SUPPLIED ENTRIES START
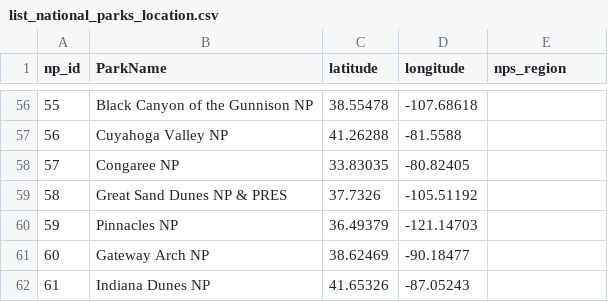
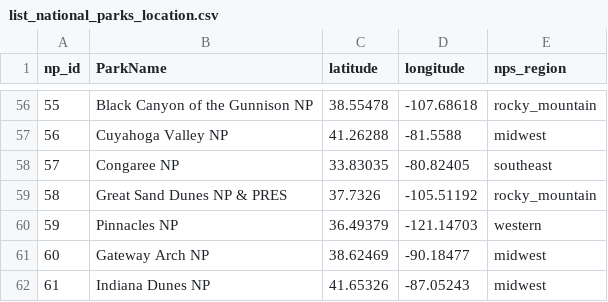
Before and after one commit to canfielder/national_parks, a CSV file: data/list_national_parks_location.csv, drawn as a sheet; only a part is shown, gaps mark what is left out; the diff covers the shown part only.

```diff
--- a/data/list_national_parks_location.csv
+++ b/data/list_national_parks_location.csv
@@ -56,7 +56,7 @@ np_id,ParkName,latitude,longitude,nps_region
-55,Black Canyon of the Gunnison NP,38.55478,-107.68618,
-56,Cuyahoga Valley NP,41.26288,-81.5588,
-57,Congaree NP,33.83035,-80.82405,
-58,Great Sand Dunes NP & PRES,37.7326,-105.51192,
-59,Pinnacles NP,36.49379,-121.14703,
-60,Gateway Arch NP,38.62469,-90.18477,
-61,Indiana Dunes NP,41.65326,-87.05243,
+55,Black Canyon of the Gunnison NP,38.55478,-107.68618,rocky_mountain
+56,Cuyahoga Valley NP,41.26288,-81.5588,midwest
+57,Congaree NP,33.83035,-80.82405,southeast
+58,Great Sand Dunes NP & PRES,37.7326,-105.51192,rocky_mountain
+59,Pinnacles NP,36.49379,-121.14703,western
+60,Gateway Arch NP,38.62469,-90.18477,midwest
+61,Indiana Dunes NP,41.65326,-87.05243,midwest
```
Also changed, not shown: 56 edited cells elsewhere in this file, 3 other files.
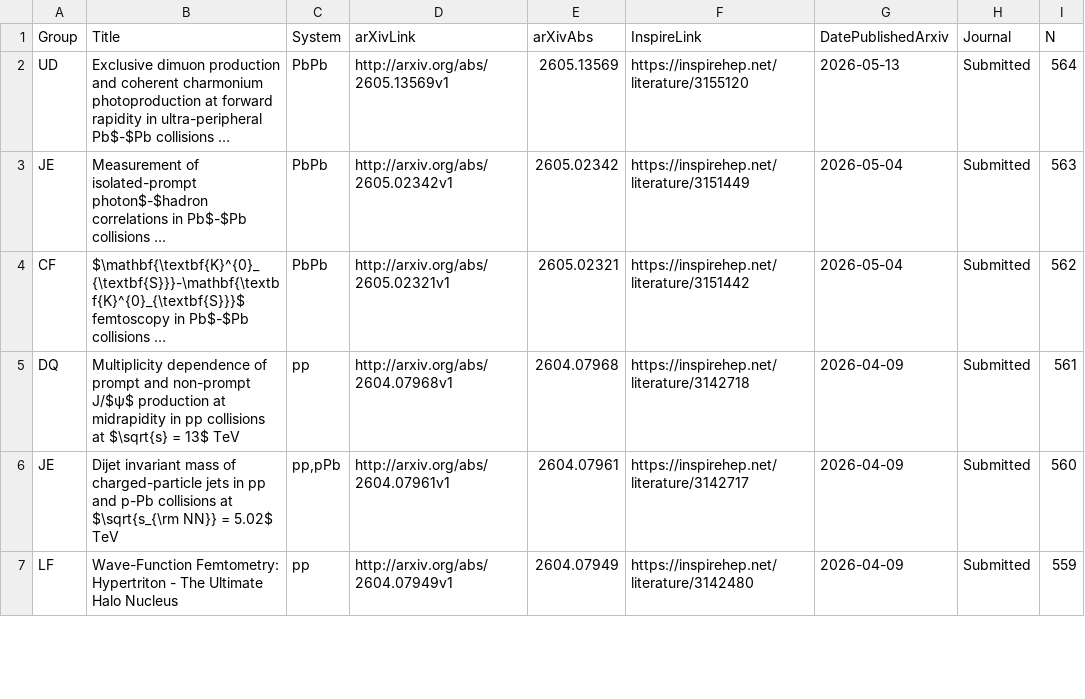
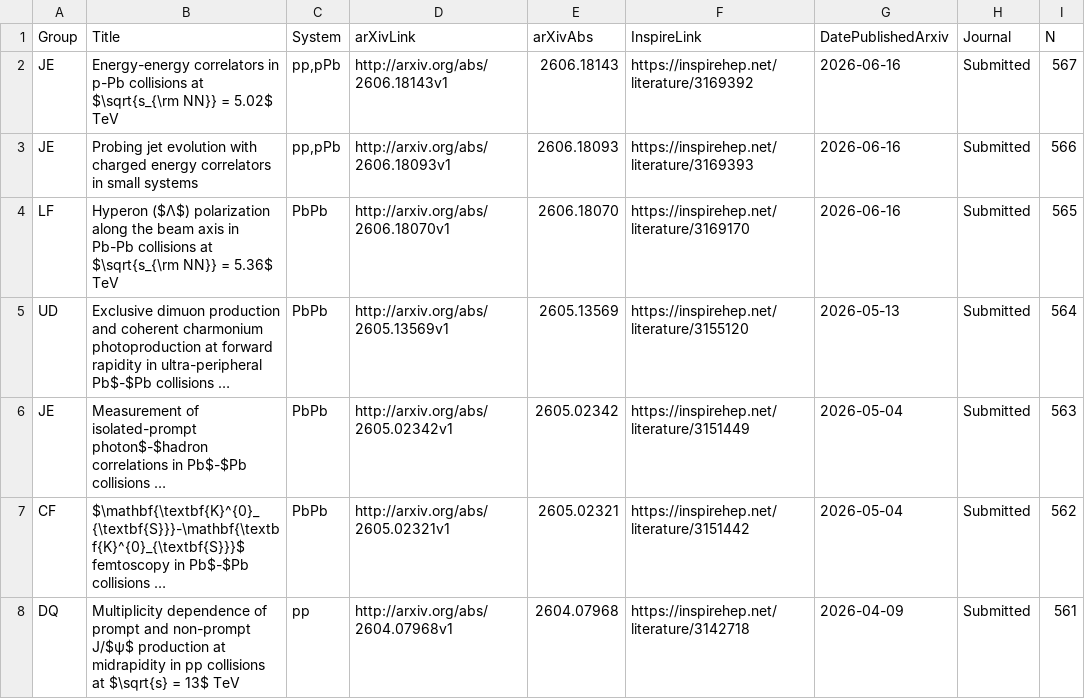
Before and after one commit to matplo/alice_papers, a CSV file: twiki/alice_papers_table.csv, drawn as a sheet; only a part is shown; the shorter side is filled out with more unchanged rows; long unchanged cells end in …; the diff names each change by its address in the sheet, - before the commit and + after, or states it on an @@ line.

```diff
--- a/twiki/alice_papers_table.csv
+++ b/twiki/alice_papers_table.csv
+row 2: JE | Energy-energy correlators in p-Pb collisions at $\sqrt{s_{\rm NN}} = 5.02$ TeV | pp,pPb | http://arxiv.org/abs/2606.18143v1 | 2606.18143 | https://inspirehep.net/literature/3169392 | 2026-06-16 | Submitted | 567
+row 3: JE | Probing jet evolution with charged energy correlators in small systems | pp,pPb | http://arxiv.org/abs/2606.18093v1 | 2606.18093 | https://inspirehep.net/literature/3169393 | 2026-06-16 | Submitted | 566
+row 4: LF | Hyperon ($Λ$) polarization along the beam axis in Pb-Pb collisions at $\sqrt{s_{\rm NN}} = 5.36$ TeV | PbPb | http://arxiv.org/abs/2606.18070v1 | 2606.18070 | https://inspirehep.net/literature/3169170 | 2026-06-16 | Submitted | 565
```
Also changed, not shown: 7 other files.
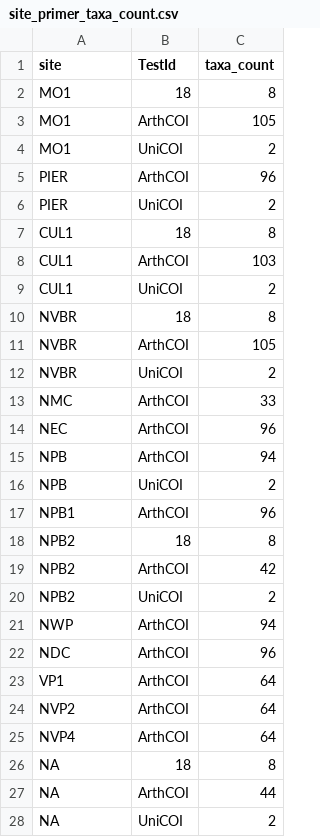
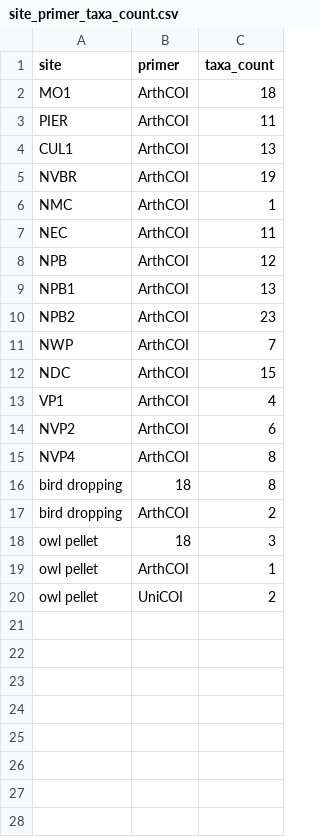
Before and after one commit to cjkra/Aquatic-Invertebrates, a CSV file: cleaned_data/eDNA_tables/site_primer_taxa_count.csv, drawn as a sheet.

```diff
--- a/cleaned_data/eDNA_tables/site_primer_taxa_count.csv
+++ b/cleaned_data/eDNA_tables/site_primer_taxa_count.csv
@@ -1,28 +1,20 @@
-site,TestId,taxa_count
-MO1,18,8
-MO1,ArthCOI,105
-MO1,UniCOI,2
-PIER,ArthCOI,96
-PIER,UniCOI,2
-CUL1,18,8
-CUL1,ArthCOI,103
-CUL1,UniCOI,2
-NVBR,18,8
-NVBR,ArthCOI,105
-NVBR,UniCOI,2
-NMC,ArthCOI,33
-NEC,ArthCOI,96
-NPB,ArthCOI,94
-NPB,UniCOI,2
-NPB1,ArthCOI,96
-NPB2,18,8
-NPB2,ArthCOI,42
-NPB2,UniCOI,2
-NWP,ArthCOI,94
-NDC,ArthCOI,96
-VP1,ArthCOI,64
-NVP2,ArthCOI,64
-NVP4,ArthCOI,64
-NA,18,8
-NA,ArthCOI,44
-NA,UniCOI,2
+site,primer,taxa_count
+MO1,ArthCOI,18
+PIER,ArthCOI,11
+CUL1,ArthCOI,13
+NVBR,ArthCOI,19
+NMC,ArthCOI,1
+NEC,ArthCOI,11
+NPB,ArthCOI,12
+NPB1,ArthCOI,13
+NPB2,ArthCOI,23
+NWP,ArthCOI,7
+NDC,ArthCOI,15
+VP1,ArthCOI,4
+NVP2,ArthCOI,6
+NVP4,ArthCOI,8
+bird dropping,18,8
+bird dropping,ArthCOI,2
+owl pellet,18,3
+owl pellet,ArthCOI,1
+owl pellet,UniCOI,2
```
Also changed, not shown: cleaned_data/invert_sampling_tables/all_invert_data.csv, cleaned_data/invert_sampling_tables/all_invert_data_totals.csv, 7 other files.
SUPPLIED ENTRIES END
WHAT YOU NEED TO DO: The records are to be returned word for word, without any of their pictures.

ANSWER SPACE:
Before and after one commit to canfielder/national_parks, a CSV file: data/list_national_parks_location.csv, drawn as a sheet; only a part is shown, gaps mark what is left out; the diff covers the shown part only.

```diff
--- a/data/list_national_parks_location.csv
+++ b/data/list_national_parks_location.csv
@@ -56,7 +56,7 @@ np_id,ParkName,latitude,longitude,nps_region
-55,Black Canyon of the Gunnison NP,38.55478,-107.68618,
-56,Cuyahoga Valley NP,41.26288,-81.5588,
-57,Congaree NP,33.83035,-80.82405,
-58,Great Sand Dunes NP & PRES,37.7326,-105.51192,
-59,Pinnacles NP,36.49379,-121.14703,
-60,Gateway Arch NP,38.62469,-90.18477,
-61,Indiana Dunes NP,41.65326,-87.05243,
+55,Black Canyon of the Gunnison NP,38.55478,-107.68618,rocky_mountain
+56,Cuyahoga Valley NP,41.26288,-81.5588,midwest
+57,Congaree NP,33.83035,-80.82405,southeast
+58,Great Sand Dunes NP & PRES,37.7326,-105.51192,rocky_mountain
+59,Pinnacles NP,36.49379,-121.14703,western
+60,Gateway Arch NP,38.62469,-90.18477,midwest
+61,Indiana Dunes NP,41.65326,-87.05243,midwest
```
Also changed, not shown: 56 edited cells elsewhere in this file, 3 other files.
Before and after one commit to matplo/alice_papers, a CSV file: twiki/alice_papers_table.csv, drawn as a sheet; only a part is shown; the shorter side is filled out with more unchanged rows; long unchanged cells end in …; the diff names each change by its address in the sheet, - before the commit and + after, or states it on an @@ line.

```diff
--- a/twiki/alice_papers_table.csv
+++ b/twiki/alice_papers_table.csv
+row 2: JE | Energy-energy correlators in p-Pb collisions at $\sqrt{s_{\rm NN}} = 5.02$ TeV | pp,pPb | http://arxiv.org/abs/2606.18143v1 | 2606.18143 | https://inspirehep.net/literature/3169392 | 2026-06-16 | Submitted | 567
+row 3: JE | Probing jet evolution with charged energy correlators in small systems | pp,pPb | http://arxiv.org/abs/2606.18093v1 | 2606.18093 | https://inspirehep.net/literature/3169393 | 2026-06-16 | Submitted | 566
+row 4: LF | Hyperon ($Λ$) polarization along the beam axis in Pb-Pb collisions at $\sqrt{s_{\rm NN}} = 5.36$ TeV | PbPb | http://arxiv.org/abs/2606.18070v1 | 2606.18070 | https://inspirehep.net/literature/3169170 | 2026-06-16 | Submitted | 565
```
Also changed, not shown: 7 other files.
Before and after one commit to cjkra/Aquatic-Invertebrates, a CSV file: cleaned_data/eDNA_tables/site_primer_taxa_count.csv, drawn as a sheet.

```diff
--- a/cleaned_data/eDNA_tables/site_primer_taxa_count.csv
+++ b/cleaned_data/eDNA_tables/site_primer_taxa_count.csv
@@ -1,28 +1,20 @@
-site,TestId,taxa_count
-MO1,18,8
-MO1,ArthCOI,105
-MO1,UniCOI,2
-PIER,ArthCOI,96
-PIER,UniCOI,2
-CUL1,18,8
-CUL1,ArthCOI,103
-CUL1,UniCOI,2
-NVBR,18,8
-NVBR,ArthCOI,105
-NVBR,UniCOI,2
-NMC,ArthCOI,33
-NEC,ArthCOI,96
-NPB,ArthCOI,94
-NPB,UniCOI,2
-NPB1,ArthCOI,96
-NPB2,18,8
-NPB2,ArthCOI,42
-NPB2,UniCOI,2
-NWP,ArthCOI,94
-NDC,ArthCOI,96
-VP1,ArthCOI,64
-NVP2,ArthCOI,64
-NVP4,ArthCOI,64
-NA,18,8
-NA,ArthCOI,44
-NA,UniCOI,2
+site,primer,taxa_count
+MO1,ArthCOI,18
+PIER,ArthCOI,11
+CUL1,ArthCOI,13
+NVBR,ArthCOI,19
+NMC,ArthCOI,1
+NEC,ArthCOI,11
+NPB,ArthCOI,12
+NPB1,ArthCOI,13
+NPB2,ArthCOI,23
+NWP,ArthCOI,7
+NDC,ArthCOI,15
+VP1,ArthCOI,4
+NVP2,ArthCOI,6
+NVP4,ArthCOI,8
+bird dropping,18,8
+bird dropping,ArthCOI,2
+owl pellet,18,3
+owl pellet,ArthCOI,1
+owl pellet,UniCOI,2
```
Also changed, not shown: cleaned_data/invert_sampling_tables/all_invert_data.csv, cleaned_data/invert_sampling_tables/all_invert_data_totals.csv, 7 other files.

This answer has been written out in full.